> [What you will do]: Locate every line in the records below that holds the word "shown" and return each one.

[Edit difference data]
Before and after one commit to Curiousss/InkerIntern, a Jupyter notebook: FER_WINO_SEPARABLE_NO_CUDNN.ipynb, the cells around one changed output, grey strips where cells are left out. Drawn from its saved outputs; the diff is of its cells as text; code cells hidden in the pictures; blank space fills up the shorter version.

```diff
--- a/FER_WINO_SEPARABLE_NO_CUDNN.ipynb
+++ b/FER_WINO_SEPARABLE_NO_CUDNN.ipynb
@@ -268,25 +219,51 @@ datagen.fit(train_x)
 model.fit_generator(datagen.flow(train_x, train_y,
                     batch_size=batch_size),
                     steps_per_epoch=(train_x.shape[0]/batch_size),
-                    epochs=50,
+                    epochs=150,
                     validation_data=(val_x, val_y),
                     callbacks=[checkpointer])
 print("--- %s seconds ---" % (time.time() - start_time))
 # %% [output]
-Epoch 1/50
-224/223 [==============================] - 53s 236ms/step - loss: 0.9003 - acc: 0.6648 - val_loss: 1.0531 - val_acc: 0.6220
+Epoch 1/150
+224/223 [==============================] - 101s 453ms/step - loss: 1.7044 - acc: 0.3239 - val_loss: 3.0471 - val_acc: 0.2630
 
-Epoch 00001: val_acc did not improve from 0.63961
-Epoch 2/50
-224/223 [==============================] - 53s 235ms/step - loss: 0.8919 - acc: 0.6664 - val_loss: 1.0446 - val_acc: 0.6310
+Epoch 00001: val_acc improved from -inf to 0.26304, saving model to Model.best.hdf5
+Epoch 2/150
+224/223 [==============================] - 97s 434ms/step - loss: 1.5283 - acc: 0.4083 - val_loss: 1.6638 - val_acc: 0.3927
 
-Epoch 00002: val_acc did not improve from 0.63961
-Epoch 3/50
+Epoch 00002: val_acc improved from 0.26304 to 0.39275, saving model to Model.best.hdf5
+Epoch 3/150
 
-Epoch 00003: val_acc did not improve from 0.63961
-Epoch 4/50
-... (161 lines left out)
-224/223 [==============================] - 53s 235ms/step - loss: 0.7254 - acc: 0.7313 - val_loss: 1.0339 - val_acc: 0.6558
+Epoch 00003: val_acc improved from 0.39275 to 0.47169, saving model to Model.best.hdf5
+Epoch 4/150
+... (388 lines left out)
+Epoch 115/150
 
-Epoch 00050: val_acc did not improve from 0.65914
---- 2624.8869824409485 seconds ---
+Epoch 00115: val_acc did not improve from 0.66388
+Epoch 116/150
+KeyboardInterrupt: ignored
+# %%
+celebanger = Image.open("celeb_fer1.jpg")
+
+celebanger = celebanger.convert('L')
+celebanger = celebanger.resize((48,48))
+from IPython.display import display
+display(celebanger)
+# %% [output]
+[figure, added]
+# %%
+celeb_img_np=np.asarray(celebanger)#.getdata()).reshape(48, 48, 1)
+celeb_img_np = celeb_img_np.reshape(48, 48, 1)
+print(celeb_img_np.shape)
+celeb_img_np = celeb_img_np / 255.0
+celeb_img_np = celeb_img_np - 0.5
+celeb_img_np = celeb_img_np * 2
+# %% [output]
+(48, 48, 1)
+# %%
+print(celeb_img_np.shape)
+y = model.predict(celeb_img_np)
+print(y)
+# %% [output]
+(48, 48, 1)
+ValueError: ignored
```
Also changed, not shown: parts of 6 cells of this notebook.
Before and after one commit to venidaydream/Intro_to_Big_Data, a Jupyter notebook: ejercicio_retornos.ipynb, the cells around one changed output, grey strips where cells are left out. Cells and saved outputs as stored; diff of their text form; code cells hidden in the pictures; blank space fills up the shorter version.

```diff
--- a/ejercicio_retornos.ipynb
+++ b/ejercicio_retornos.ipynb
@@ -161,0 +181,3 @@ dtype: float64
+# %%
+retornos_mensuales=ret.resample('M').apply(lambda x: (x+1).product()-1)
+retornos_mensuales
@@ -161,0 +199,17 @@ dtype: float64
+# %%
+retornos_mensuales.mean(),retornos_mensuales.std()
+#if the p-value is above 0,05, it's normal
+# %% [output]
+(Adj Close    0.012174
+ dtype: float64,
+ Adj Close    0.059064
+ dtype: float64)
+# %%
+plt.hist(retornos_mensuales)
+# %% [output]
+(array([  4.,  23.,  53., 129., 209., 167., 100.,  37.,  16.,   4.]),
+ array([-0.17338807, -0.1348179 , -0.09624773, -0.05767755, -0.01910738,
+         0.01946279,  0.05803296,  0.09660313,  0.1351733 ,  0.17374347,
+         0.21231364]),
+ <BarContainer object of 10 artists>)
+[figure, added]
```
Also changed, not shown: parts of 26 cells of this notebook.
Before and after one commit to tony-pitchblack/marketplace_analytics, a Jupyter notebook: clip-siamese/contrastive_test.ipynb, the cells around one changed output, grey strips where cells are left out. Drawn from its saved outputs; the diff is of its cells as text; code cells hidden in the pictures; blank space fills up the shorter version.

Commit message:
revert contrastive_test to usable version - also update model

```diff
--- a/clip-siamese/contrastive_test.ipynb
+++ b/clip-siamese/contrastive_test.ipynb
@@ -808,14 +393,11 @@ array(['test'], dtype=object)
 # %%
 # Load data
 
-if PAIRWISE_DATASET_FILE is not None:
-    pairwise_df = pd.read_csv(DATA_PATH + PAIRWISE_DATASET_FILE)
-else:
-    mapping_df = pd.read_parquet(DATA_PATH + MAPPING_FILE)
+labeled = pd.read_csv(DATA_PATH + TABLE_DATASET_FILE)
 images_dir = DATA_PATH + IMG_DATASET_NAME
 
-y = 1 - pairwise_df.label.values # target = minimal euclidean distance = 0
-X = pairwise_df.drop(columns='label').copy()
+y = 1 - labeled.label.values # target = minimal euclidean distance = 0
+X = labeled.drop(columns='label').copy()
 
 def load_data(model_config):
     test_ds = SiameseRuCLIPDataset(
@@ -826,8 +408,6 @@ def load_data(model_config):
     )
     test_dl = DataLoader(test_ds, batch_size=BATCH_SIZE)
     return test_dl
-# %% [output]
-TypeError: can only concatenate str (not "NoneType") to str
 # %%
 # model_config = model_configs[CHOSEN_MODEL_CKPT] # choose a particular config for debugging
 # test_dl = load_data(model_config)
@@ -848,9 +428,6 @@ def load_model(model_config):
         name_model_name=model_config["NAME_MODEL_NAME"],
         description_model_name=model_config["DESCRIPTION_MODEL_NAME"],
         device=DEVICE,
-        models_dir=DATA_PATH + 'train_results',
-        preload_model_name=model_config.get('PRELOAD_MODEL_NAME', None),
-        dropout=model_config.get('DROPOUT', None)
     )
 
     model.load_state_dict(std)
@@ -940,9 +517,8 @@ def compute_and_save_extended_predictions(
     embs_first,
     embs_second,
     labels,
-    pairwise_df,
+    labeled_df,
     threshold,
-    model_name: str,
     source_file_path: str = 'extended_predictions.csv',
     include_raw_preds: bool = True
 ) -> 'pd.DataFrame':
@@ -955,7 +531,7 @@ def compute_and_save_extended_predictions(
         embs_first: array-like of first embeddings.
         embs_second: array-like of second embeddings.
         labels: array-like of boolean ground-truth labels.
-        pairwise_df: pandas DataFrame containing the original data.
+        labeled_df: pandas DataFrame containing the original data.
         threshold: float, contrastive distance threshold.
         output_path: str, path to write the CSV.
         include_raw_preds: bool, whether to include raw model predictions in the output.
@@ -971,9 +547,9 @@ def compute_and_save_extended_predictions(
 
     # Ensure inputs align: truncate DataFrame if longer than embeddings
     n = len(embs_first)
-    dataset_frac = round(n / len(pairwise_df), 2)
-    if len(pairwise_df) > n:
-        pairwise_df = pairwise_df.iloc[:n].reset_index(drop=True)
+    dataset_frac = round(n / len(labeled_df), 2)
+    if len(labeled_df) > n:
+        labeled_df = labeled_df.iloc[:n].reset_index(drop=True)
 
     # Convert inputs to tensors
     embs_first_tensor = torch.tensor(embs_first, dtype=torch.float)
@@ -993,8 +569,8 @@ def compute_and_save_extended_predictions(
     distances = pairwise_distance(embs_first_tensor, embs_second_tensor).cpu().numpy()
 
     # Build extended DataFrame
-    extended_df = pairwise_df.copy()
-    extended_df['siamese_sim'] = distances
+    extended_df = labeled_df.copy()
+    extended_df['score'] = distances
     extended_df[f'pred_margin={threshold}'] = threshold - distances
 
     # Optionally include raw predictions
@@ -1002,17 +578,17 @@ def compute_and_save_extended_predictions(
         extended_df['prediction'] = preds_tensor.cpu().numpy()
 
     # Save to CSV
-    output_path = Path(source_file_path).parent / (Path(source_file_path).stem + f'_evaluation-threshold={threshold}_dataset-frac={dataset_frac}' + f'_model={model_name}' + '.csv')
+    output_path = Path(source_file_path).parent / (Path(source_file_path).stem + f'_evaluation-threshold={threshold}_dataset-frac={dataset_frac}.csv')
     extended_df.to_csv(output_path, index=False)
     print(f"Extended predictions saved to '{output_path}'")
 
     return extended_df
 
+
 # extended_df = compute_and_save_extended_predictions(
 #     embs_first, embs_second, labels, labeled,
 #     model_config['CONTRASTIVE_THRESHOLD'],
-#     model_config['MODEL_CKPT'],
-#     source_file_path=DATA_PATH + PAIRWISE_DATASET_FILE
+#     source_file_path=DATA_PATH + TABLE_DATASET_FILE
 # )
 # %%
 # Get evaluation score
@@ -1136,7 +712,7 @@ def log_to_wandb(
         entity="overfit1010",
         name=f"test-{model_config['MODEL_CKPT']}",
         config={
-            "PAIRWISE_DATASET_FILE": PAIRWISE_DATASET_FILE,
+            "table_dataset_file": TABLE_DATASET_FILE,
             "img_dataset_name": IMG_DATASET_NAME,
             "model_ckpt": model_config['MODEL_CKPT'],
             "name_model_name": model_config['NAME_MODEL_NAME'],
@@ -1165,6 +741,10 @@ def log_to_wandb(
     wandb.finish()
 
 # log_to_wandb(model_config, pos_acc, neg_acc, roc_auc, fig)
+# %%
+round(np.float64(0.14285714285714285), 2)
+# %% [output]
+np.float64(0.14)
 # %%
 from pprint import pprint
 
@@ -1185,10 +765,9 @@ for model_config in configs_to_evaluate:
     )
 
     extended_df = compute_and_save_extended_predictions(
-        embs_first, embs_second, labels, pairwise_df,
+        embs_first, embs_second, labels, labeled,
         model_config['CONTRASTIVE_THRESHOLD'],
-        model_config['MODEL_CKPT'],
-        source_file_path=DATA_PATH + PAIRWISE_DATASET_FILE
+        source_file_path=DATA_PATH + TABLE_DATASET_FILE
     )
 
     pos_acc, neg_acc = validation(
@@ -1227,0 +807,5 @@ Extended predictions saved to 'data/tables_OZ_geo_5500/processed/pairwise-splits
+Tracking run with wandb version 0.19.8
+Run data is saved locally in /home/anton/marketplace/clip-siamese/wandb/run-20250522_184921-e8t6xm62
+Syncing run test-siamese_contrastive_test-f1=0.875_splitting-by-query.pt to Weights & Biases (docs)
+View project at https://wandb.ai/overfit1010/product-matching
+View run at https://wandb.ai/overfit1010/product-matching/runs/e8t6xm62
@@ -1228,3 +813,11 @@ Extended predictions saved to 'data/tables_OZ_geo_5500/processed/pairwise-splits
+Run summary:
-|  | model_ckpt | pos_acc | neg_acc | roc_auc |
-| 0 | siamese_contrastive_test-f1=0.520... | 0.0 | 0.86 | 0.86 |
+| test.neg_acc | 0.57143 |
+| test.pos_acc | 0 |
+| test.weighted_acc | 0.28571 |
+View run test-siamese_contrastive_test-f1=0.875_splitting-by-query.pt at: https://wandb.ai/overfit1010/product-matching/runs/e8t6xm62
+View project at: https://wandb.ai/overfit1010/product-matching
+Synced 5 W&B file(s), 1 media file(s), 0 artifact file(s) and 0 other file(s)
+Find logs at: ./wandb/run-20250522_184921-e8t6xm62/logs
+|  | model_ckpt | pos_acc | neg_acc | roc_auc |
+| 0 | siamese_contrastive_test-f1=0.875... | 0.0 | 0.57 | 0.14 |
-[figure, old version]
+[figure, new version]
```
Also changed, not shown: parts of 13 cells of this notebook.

> [Answer to this problem]:
Also changed, not shown: parts of 6 cells of this notebook.
Also changed, not shown: parts of 26 cells of this notebook.
Also changed, not shown: parts of 13 cells of this notebook.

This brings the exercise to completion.